--- Directions for this task ---
Filter the records, keeping every line that has the string "Client".

Recorded data below:

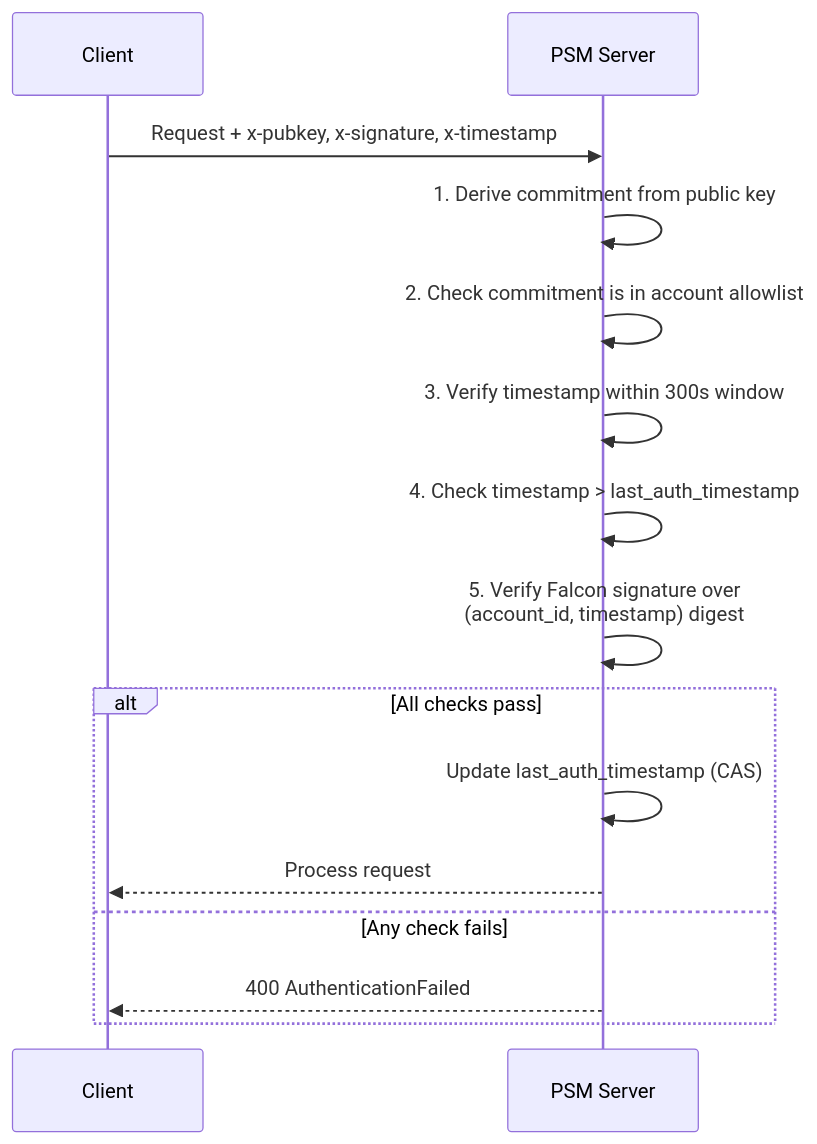
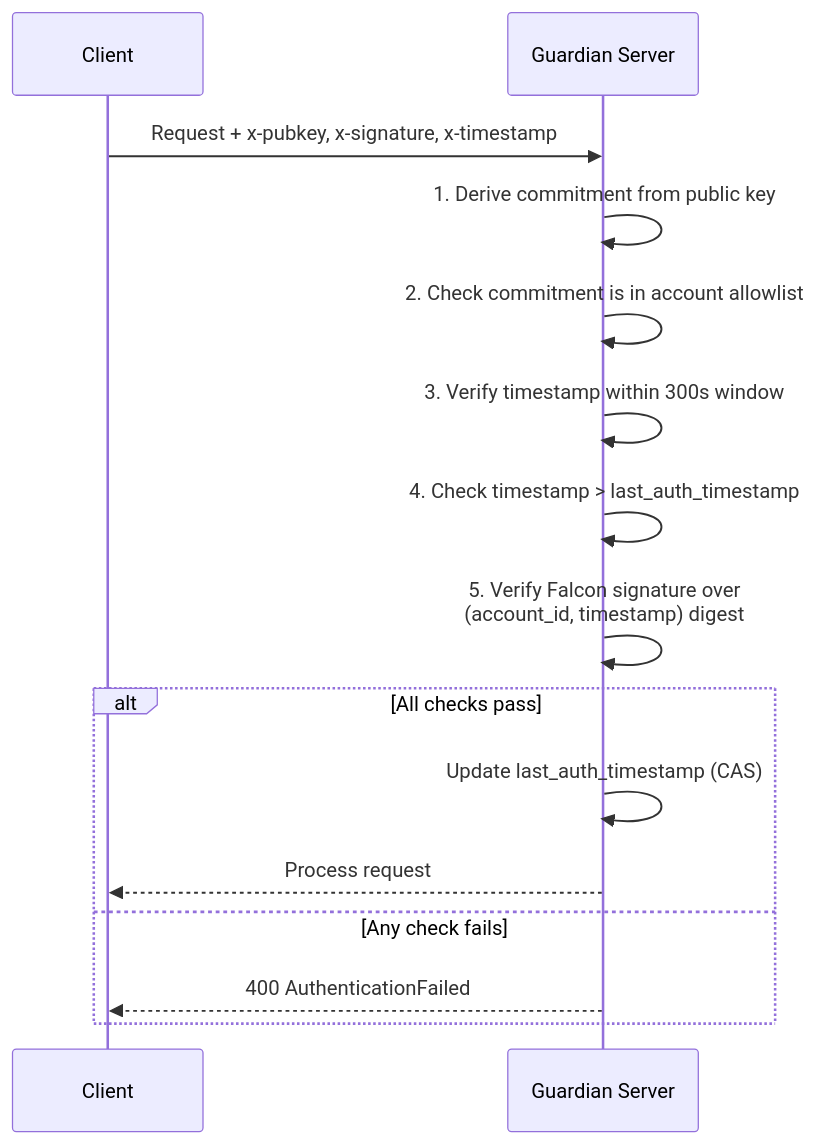
One commit to 0xMiden/miden-docs changed the diagram in docs/builder/solutions/miden-guardian/core-concepts/components.md. Above: the diagram before and after it, drawn with Mermaid. The commit also changed other lines of this file and 7 other files, not shown here.

First line of the commit message:
docs: rebrand PSM → Miden Guardian in Guardian section

````diff
--- a/docs/builder/solutions/miden-guardian/core-concepts/components.md
+++ b/docs/builder/solutions/miden-guardian/core-concepts/components.md
@@ -56,20 +56,20 @@
 ```mermaid
 sequenceDiagram
     participant Client
-    participant PSM as PSM Server
+    participant Guardian as Guardian Server
 
-    Client->>PSM: Request + x-pubkey, x-signature, x-timestamp
+    Client->>Guardian: Request + x-pubkey, x-signature, x-timestamp
 
-    PSM->>PSM: 1. Derive commitment from public key
-    PSM->>PSM: 2. Check commitment is in account allowlist
-    PSM->>PSM: 3. Verify timestamp within 300s window
-    PSM->>PSM: 4. Check timestamp > last_auth_timestamp
-    PSM->>PSM: 5. Verify Falcon signature over<br/>(account_id, timestamp) digest
+    Guardian->>Guardian: 1. Derive commitment from public key
+    Guardian->>Guardian: 2. Check commitment is in account allowlist
+    Guardian->>Guardian: 3. Verify timestamp within 300s window
+    Guardian->>Guardian: 4. Check timestamp > last_auth_timestamp
+    Guardian->>Guardian: 5. Verify Falcon signature over<br/>(account_id, timestamp) digest
 
     alt All checks pass
-        PSM->>PSM: Update last_auth_timestamp (CAS)
-        PSM-->>Client: Process request
+        Guardian->>Guardian: Update last_auth_timestamp (CAS)
+        Guardian-->>Client: Process request
     else Any check fails
-        PSM-->>Client: 400 AuthenticationFailed
+        Guardian-->>Client: 400 AuthenticationFailed
     end
 ```
````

End of Recorded data.

--- Answer to this problem ---
     participant Client
-    Client->>PSM: Request + x-pubkey, x-signature, x-timestamp
+    Client->>Guardian: Request + x-pubkey, x-signature, x-timestamp
-        PSM-->>Client: Process request
+        Guardian-->>Client: Process request
-        PSM-->>Client: 400 AuthenticationFailed
+        Guardian-->>Client: 400 AuthenticationFailed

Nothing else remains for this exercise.